Transmutation CRAM solver code generator

View on GitHub


Transmutation generates CRAM approximations for solving transmutation problems

Build Status



Transmutagen depends on

  • mpmath
  • sympy >= 1.1
  • matplotlib
  • numpy
  • scipy
  • pyne
  • jinja2
  • gmpy2
  • Cython
  • scikit-umfpack

To build transmutagen from source requires GCC. Clang support can be added, although the py_solve solver generated from Clang is slower than the one from GCC, so presently GCC is supported only.

Generating the CRAM approximation to exp(-x) on [0, oo)


python -m transmutagen.cram D N

where D is the degree of the approximation and N is the number of digits. A typical run would be something like

python -m transmutagen.cram 14 200

Note that the digits returned are not necessarily all accurate. To compute N correct digits one generally needs to many more working digits in the computation. Furthermore, when roots are taken, the precision may decrease even further. So it is recommend to always compute the CRAM expression with a very high number of digits.

There are many options, but it is not recommending changing them unless you know what you are doing. See python -m transmutagen --help. To increase/reduce the verbosity of the output, use the --log-level flag.

If you use iTerm2, install iterm2-tools (from conda-forge) to get plots in the terminal.

Note: all output and plots are logged to the logs and plots directories.

Generating solver code

To generate solver code, use

python -m transmutagen.gensolve

This will generate solve.c and solve.h. Use

python -m transmutagen.gensolve --help

to see various options, such as how to change the degrees that are generated, and the namespace of the generated functions.

This will use a default list of nuclides and sparsity pattern. To add or remove nuclides, modify the JSON file, and pass it in with

python -m transmutagen.gensolve --json-file gensolve.json

The format of the JSON file is

    "nucs": ["H1", "H2", ...],
    "fromto": [["H1", "H1"], ["H1", "H2"], ...]

Where "nucs" is a list of nuclides and "fromto" is a list of lists of every possible reaction product pair. Every nuclide should be listed as a reaction with itself.

To generate a JSON file from ORIGEN libraries, run

python -m transmutagen.generate_json /path/to/origen/libs/ --outfile gensolve.json

This will save the JSON to gensolve.json.
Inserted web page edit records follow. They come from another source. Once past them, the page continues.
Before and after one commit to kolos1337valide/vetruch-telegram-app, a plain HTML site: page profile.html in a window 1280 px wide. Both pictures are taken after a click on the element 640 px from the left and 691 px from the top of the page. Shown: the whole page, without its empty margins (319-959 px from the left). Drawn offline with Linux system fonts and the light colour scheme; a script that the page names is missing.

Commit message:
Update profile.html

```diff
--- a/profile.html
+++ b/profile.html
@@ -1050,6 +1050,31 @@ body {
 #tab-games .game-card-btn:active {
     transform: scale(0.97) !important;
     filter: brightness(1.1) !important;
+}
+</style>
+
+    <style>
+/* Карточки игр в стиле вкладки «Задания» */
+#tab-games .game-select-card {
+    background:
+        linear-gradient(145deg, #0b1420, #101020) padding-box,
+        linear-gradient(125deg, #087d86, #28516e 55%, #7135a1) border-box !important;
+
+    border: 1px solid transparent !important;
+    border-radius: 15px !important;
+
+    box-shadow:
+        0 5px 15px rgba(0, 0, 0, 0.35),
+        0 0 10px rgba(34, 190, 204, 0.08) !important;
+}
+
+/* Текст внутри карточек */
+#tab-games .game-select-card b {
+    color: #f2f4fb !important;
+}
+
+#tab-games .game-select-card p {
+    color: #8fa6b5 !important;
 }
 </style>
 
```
Note that transmutagen comes with a a JSON file generated from ORIGEN in transmutagen/data/gensolve_origen.json as well as one generated from PyNE in transmutagen/data/gensolve.json.

The resulting solve.c will have functions {namespace}_expm_multiply{N}(double* A, double* b, double* x), where {namespace} is the namespace specified by the --namespace flag to python -m transmutagen.gensolve (the default is transmutagen), and {N} is the degree of the approximation used in the solve, specified by the --degree flag (the default is 14). The function computes exp(A)*b and stores the result in x. A should be in a flattened format, according to the sparsity pattern the solver was generated from.

Converting ORIGEN libraries to a sparse matrix representation

If you’d like to convert an origen file to a matrix representation, please use something like:

python -m transmutagen.tape9sparse ~/origen22/libs/pwru50.lib --decay ~/origen22/libs/decay.lib

See --help and the transmutagen.tape9utils docs for more details.

Running tests against ORIGEN

Put in the docker/origen_all directory. Then run


This requires the docker daemon to be running, and may require sudo. There are various options, which you can see with

./docker/origen_all/ --help

This will run both ORIGEN and transmutagen (CRAM) on a suite of ORIGEN libraries, starting nuclides, and times, writing the results to data/results.hdf5. The output will also be logged to logs/origen_all.log. Be warned total suite takes over 24 hours to run.